### Exercise requirements
Print each of the entries exactly, leaving nothing out.

### Given records
──────────────────────────────

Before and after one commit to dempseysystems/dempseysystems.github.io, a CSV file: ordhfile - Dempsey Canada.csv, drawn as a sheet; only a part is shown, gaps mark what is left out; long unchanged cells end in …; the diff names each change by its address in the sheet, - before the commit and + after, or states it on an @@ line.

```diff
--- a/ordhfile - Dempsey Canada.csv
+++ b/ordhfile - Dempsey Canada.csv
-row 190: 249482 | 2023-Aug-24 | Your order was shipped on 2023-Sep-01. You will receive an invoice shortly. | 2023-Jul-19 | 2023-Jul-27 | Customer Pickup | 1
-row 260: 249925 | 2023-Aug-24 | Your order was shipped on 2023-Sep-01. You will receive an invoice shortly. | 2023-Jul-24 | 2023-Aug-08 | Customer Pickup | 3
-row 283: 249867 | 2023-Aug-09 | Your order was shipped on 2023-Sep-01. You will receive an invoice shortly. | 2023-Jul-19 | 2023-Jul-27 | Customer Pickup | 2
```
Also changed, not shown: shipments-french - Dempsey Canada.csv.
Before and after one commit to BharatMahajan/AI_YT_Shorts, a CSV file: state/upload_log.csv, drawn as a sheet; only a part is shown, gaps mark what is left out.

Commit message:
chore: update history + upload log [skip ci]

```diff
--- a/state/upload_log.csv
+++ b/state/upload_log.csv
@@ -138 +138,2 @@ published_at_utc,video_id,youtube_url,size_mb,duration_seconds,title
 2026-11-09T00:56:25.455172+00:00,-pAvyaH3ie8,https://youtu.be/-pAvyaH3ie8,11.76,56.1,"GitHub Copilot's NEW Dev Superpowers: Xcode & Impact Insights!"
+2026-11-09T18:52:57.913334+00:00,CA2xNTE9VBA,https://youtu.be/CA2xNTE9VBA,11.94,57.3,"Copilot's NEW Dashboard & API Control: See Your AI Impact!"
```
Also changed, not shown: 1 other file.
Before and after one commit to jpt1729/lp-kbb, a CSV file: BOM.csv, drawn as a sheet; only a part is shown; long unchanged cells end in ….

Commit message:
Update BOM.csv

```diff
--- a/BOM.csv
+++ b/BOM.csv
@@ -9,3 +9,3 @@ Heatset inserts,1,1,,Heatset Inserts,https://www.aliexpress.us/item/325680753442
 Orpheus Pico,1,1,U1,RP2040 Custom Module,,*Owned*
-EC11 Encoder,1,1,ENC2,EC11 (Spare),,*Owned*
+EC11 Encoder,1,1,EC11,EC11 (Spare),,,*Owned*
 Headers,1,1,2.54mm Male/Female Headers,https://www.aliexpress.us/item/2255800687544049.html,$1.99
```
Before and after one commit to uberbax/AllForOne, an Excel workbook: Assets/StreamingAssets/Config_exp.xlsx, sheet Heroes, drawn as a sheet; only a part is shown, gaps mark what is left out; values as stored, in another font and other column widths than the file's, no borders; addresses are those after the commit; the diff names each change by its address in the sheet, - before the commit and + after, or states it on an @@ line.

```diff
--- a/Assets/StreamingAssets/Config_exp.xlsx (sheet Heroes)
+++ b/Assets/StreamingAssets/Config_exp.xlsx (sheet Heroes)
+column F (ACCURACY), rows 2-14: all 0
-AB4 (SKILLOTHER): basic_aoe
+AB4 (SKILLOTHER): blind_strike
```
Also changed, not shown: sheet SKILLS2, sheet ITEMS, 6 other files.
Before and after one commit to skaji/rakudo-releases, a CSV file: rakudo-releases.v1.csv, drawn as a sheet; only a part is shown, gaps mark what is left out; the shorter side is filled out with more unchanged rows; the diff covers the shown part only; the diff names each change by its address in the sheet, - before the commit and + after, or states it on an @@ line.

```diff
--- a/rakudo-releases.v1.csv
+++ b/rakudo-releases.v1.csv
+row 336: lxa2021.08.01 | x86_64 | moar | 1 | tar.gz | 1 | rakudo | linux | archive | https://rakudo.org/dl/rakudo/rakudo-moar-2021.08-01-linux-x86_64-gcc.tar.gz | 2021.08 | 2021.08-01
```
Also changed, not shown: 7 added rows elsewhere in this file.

──────────────────────────────

### Result below
Before and after one commit to dempseysystems/dempseysystems.github.io, a CSV file: ordhfile - Dempsey Canada.csv, drawn as a sheet; only a part is shown, gaps mark what is left out; long unchanged cells end in …; the diff names each change by its address in the sheet, - before the commit and + after, or states it on an @@ line.

```diff
--- a/ordhfile - Dempsey Canada.csv
+++ b/ordhfile - Dempsey Canada.csv
-row 190: 249482 | 2023-Aug-24 | Your order was shipped on 2023-Sep-01. You will receive an invoice shortly. | 2023-Jul-19 | 2023-Jul-27 | Customer Pickup | 1
-row 260: 249925 | 2023-Aug-24 | Your order was shipped on 2023-Sep-01. You will receive an invoice shortly. | 2023-Jul-24 | 2023-Aug-08 | Customer Pickup | 3
-row 283: 249867 | 2023-Aug-09 | Your order was shipped on 2023-Sep-01. You will receive an invoice shortly. | 2023-Jul-19 | 2023-Jul-27 | Customer Pickup | 2
```
Also changed, not shown: shipments-french - Dempsey Canada.csv.
Before and after one commit to BharatMahajan/AI_YT_Shorts, a CSV file: state/upload_log.csv, drawn as a sheet; only a part is shown, gaps mark what is left out.

Commit message:
chore: update history + upload log [skip ci]

```diff
--- a/state/upload_log.csv
+++ b/state/upload_log.csv
@@ -138 +138,2 @@ published_at_utc,video_id,youtube_url,size_mb,duration_seconds,title
 2026-11-09T00:56:25.455172+00:00,-pAvyaH3ie8,https://youtu.be/-pAvyaH3ie8,11.76,56.1,"GitHub Copilot's NEW Dev Superpowers: Xcode & Impact Insights!"
+2026-11-09T18:52:57.913334+00:00,CA2xNTE9VBA,https://youtu.be/CA2xNTE9VBA,11.94,57.3,"Copilot's NEW Dashboard & API Control: See Your AI Impact!"
```
Also changed, not shown: 1 other file.
Before and after one commit to jpt1729/lp-kbb, a CSV file: BOM.csv, drawn as a sheet; only a part is shown; long unchanged cells end in ….

Commit message:
Update BOM.csv

```diff
--- a/BOM.csv
+++ b/BOM.csv
@@ -9,3 +9,3 @@ Heatset inserts,1,1,,Heatset Inserts,https://www.aliexpress.us/item/325680753442
 Orpheus Pico,1,1,U1,RP2040 Custom Module,,*Owned*
-EC11 Encoder,1,1,ENC2,EC11 (Spare),,*Owned*
+EC11 Encoder,1,1,EC11,EC11 (Spare),,,*Owned*
 Headers,1,1,2.54mm Male/Female Headers,https://www.aliexpress.us/item/2255800687544049.html,$1.99
```
Before and after one commit to uberbax/AllForOne, an Excel workbook: Assets/StreamingAssets/Config_exp.xlsx, sheet Heroes, drawn as a sheet; only a part is shown, gaps mark what is left out; values as stored, in another font and other column widths than the file's, no borders; addresses are those after the commit; the diff names each change by its address in the sheet, - before the commit and + after, or states it on an @@ line.

```diff
--- a/Assets/StreamingAssets/Config_exp.xlsx (sheet Heroes)
+++ b/Assets/StreamingAssets/Config_exp.xlsx (sheet Heroes)
+column F (ACCURACY), rows 2-14: all 0
-AB4 (SKILLOTHER): basic_aoe
+AB4 (SKILLOTHER): blind_strike
```
Also changed, not shown: sheet SKILLS2, sheet ITEMS, 6 other files.
Before and after one commit to skaji/rakudo-releases, a CSV file: rakudo-releases.v1.csv, drawn as a sheet; only a part is shown, gaps mark what is left out; the shorter side is filled out with more unchanged rows; the diff covers the shown part only; the diff names each change by its address in the sheet, - before the commit and + after, or states it on an @@ line.

```diff
--- a/rakudo-releases.v1.csv
+++ b/rakudo-releases.v1.csv
+row 336: lxa2021.08.01 | x86_64 | moar | 1 | tar.gz | 1 | rakudo | linux | archive | https://rakudo.org/dl/rakudo/rakudo-moar-2021.08-01-linux-x86_64-gcc.tar.gz | 2021.08 | 2021.08-01
```
Also changed, not shown: 7 added rows elsewhere in this file.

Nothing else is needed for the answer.